Beyond these estimates, there are risks that could erode the foreign sector more than expected. Firstly, we will have to wait and see what impact Brexit has. This is an important factor insofar as exports to the United Kingdom (Portugal’s fourth largest trading partner) represent 4.3% of Portugal’s GDP. Secondly, we will have to see to what extent vehicle production and exports could be adversely affected by the postponement of car purchasing decisions, in an environment marked by the deep structural changes of the sector and regulatory uncertainty.

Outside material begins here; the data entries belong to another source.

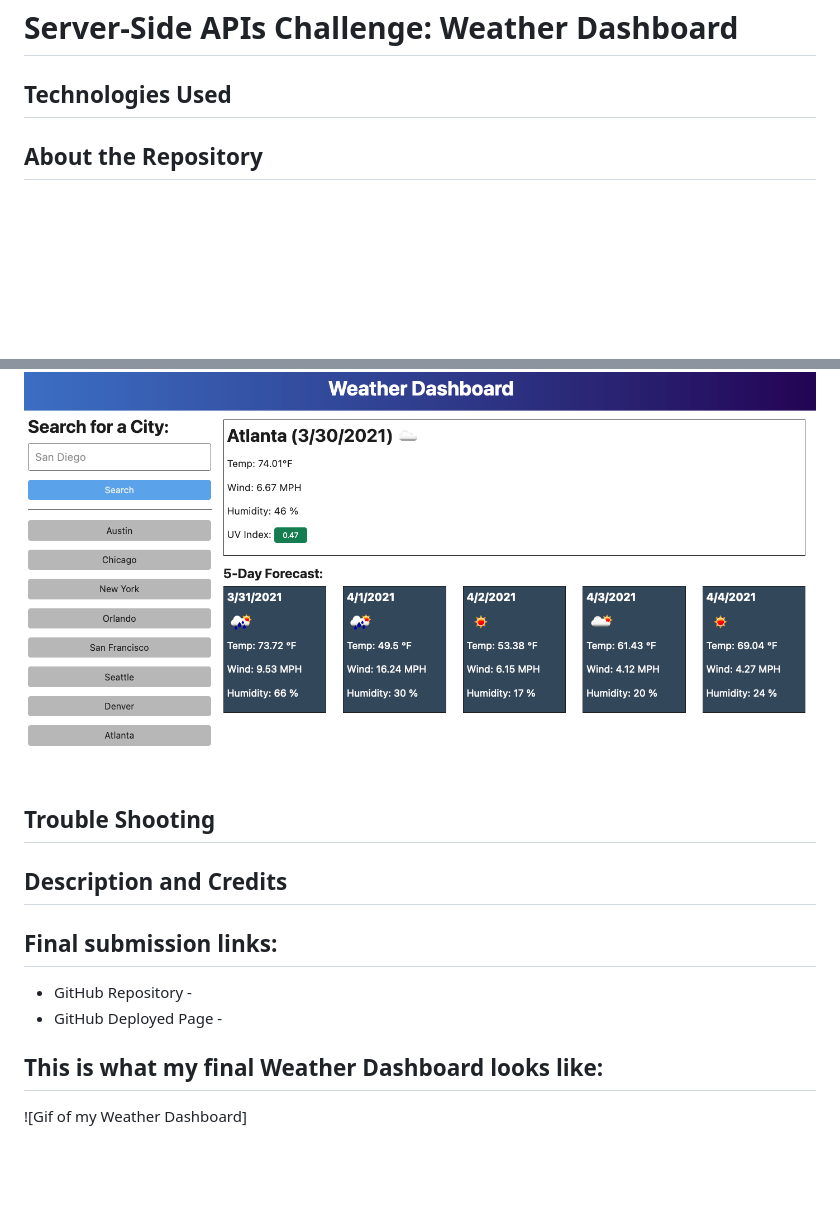
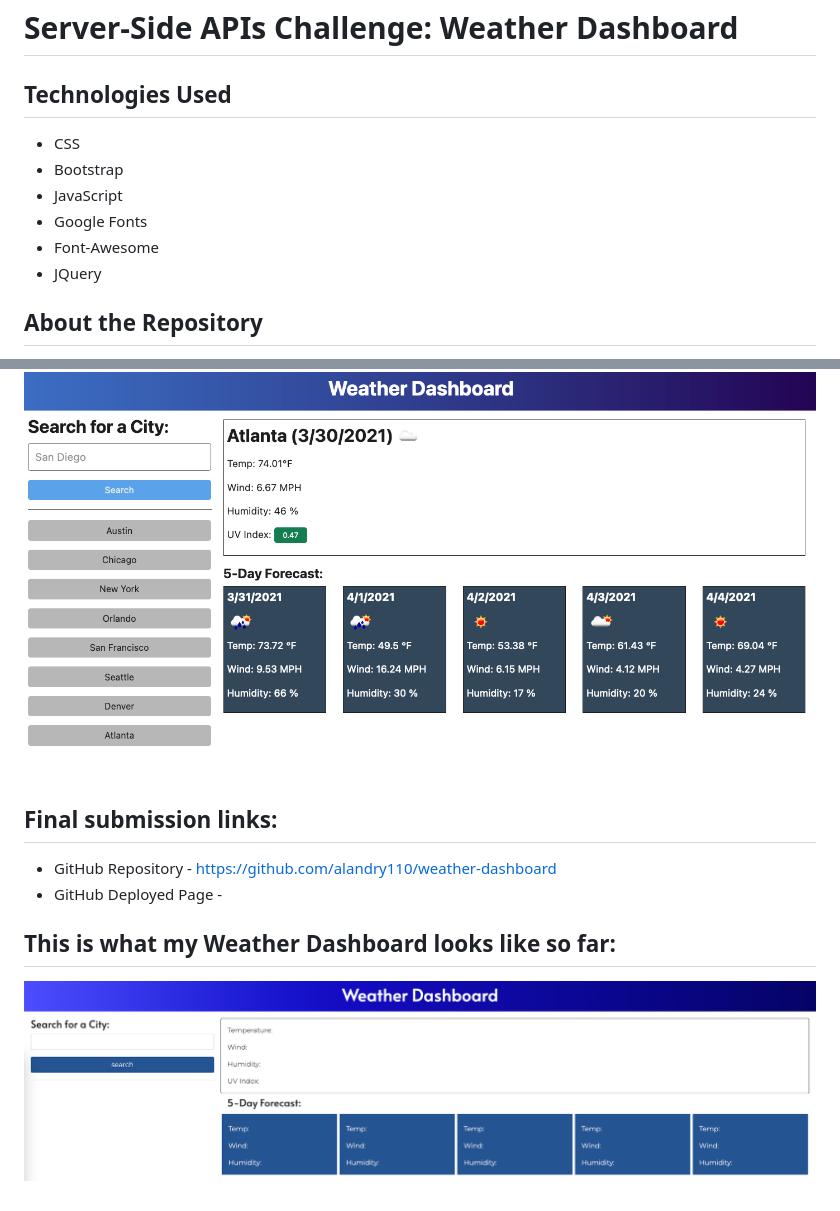
Before and after one commit to alandry110/weather-dashboard, a Markdown page: README.md, 2 parts joined by grey strips. Rendered like a GitHub page; pictures changed too: assets/images/Screen Shot 2022-08-15 at 9.43.00 PM.png (added); blank space fills up the shorter version.

```diff
--- a/README.md
+++ b/README.md
@@ -1,6 +1,12 @@
 # Server-Side APIs Challenge: Weather Dashboard
 
 ## Technologies Used
+* CSS
+* Bootstrap
+* JavaScript
+* Google Fonts
+* Font-Awesome
+* JQuery
 
 ## About the Repository
 The purpose of this repository is to build a weather dashboard that will run in the browser and feature dynamically updated HTMl and CSS.
@@ -23,14 +29,10 @@ For this project, I was given a set of critical requirements. They are as follow
 ![photo of mock-up](./assets/images/06-server-side-apis-homework-demo.png)
 
 
-## Trouble Shooting
-
-## Description and Credits
-
 ## Final submission links:
 
-* GitHub Repository -
+* GitHub Repository - https://github.com/alandry110/weather-dashboard
 * GitHub Deployed Page -
 
-## This is what my final Weather Dashboard looks like:
-![Gif of my Weather Dashboard]
+## This is what my Weather Dashboard looks like so far:
+![Screenshot of Weather Dashboard](./assets/images/Screen%20Shot%202022-08-15%20at%209.43.00%20PM.png)
```
Also changed, not shown: 3 other files.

In spite of the risks underlined, one element to keep in mind is that the importer content of Portuguese exports is high (1 euro exported translates into a 44-cent increase in imports). Therefore, the slowdown in exports would result in imports also registering a more moderate growth, mitigating the negative impact of foreign demand on growth.

Will it be a good year?

To do this, we make a small model to predict GDP growth in 2020 based on the expected trend of consumer, industry and services confidence indicators.3 In this regard, the prediction exercise indicates a GDP growth of 1.8% in 2020, very much in line with our forecast (1.7%). Furthermore, we estimate that the probability of growth exceeding 1.5% stands at 72%, while the probability of growth being below 0.6% is estimated to be less than 5% (0.6% would mean nil quarter-on-quarter growth in the four quarters of the year).

In short, the Portuguese economy is currently more resilient than it was in previous episodes of global slowdown. This time, it has much more solid foundations thanks to the strengthening of competitiveness, the reduction of significant imbalances (the reduction in private debt deserves special mention) and the structural reforms implemented in recent years.

Daniel Belo and Teresa Gil Pinheiro

1. In addition, the increase in the salaries of public sector workers that has already been approved could have a positive impact on household consumption in 2020.

2. 86% of all exports of goods and services go to 20 different countries. In order of importance, these include Spain (~20%), France (~13%), Germany (~11%), the United Kingdom (~10%), and the US (~5%). Angola and Brazil are in 8th and 9th place, respectively, with market shares of less than 3%, while China is in 15th with only a 1% share.

3. We predict the values of these indicators in 2020 using an AR(1) model, and then use these predictions to forecast growth in 2020. We then plot GDP growth against the consumer and business confidence indicators. The main specification is

\(GDP\;growth_t\;=\;\beta_{0\;+\;}\beta_1\ast\;Consumer\;Confidence_{t\;}+\;\gamma\ast\;Manufacturing\;business\; confidence_{t\;}+\;\alpha\ast\;Services\;business\;confidence\;+\;\varepsilon_t\) ,using annual data beginning in the year 2002. Data from the National Statistics Institute.

Daniel Belo
Teresa Gil Pinheiro